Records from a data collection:
-=-=-=-=-
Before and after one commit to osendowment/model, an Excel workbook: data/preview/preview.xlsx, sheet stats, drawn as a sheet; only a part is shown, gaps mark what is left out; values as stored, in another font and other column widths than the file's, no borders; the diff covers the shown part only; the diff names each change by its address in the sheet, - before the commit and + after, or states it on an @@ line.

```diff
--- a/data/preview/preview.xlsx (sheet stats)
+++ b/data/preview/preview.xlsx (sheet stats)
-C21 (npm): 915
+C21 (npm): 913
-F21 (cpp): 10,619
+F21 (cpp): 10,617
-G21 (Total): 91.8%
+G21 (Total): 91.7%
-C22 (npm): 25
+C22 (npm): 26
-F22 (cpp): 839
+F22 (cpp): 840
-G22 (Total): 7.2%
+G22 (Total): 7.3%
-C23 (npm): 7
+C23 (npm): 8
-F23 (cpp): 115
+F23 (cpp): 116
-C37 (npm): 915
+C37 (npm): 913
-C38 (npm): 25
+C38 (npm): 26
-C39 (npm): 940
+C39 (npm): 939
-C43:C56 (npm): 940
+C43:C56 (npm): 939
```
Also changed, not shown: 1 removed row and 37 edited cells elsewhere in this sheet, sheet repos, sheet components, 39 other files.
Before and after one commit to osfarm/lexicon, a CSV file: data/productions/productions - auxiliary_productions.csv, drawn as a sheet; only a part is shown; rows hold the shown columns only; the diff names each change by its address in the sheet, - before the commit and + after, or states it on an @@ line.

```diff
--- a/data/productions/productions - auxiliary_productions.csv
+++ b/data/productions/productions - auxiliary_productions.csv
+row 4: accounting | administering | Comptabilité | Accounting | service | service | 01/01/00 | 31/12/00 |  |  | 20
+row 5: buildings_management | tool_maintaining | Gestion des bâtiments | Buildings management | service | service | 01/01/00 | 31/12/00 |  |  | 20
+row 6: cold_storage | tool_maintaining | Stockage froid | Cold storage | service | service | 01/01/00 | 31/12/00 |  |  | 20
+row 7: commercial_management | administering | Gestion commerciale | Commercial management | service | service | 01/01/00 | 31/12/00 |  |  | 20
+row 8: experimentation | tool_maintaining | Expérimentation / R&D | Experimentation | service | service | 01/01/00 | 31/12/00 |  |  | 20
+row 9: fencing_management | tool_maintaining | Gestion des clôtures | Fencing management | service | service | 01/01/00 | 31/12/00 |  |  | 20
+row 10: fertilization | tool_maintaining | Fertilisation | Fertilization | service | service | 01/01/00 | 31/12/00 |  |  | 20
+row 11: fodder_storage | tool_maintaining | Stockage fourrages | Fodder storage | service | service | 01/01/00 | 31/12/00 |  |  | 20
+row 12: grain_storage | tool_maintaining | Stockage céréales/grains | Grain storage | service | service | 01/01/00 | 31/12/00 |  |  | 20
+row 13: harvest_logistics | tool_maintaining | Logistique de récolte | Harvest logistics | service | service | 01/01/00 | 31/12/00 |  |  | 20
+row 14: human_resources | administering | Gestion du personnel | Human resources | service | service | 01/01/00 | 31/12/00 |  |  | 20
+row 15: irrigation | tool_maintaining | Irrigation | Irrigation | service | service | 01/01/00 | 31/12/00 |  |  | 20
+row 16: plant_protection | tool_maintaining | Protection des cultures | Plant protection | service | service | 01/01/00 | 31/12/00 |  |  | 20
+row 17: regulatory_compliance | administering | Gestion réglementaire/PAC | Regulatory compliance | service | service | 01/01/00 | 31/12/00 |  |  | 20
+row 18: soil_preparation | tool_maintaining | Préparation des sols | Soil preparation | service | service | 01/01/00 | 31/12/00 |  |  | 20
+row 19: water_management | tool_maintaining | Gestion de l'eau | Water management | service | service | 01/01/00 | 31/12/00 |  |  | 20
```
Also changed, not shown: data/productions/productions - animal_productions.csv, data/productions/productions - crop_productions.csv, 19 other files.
-=-=-=-=-
--- Exercise objective ---
Please find, in the entries above, every line where "Total" occurs, and copy it.

--- Response to this exercise ---
-G21 (Total): 91.8%
+G21 (Total): 91.7%
-G22 (Total): 7.2%
+G22 (Total): 7.3%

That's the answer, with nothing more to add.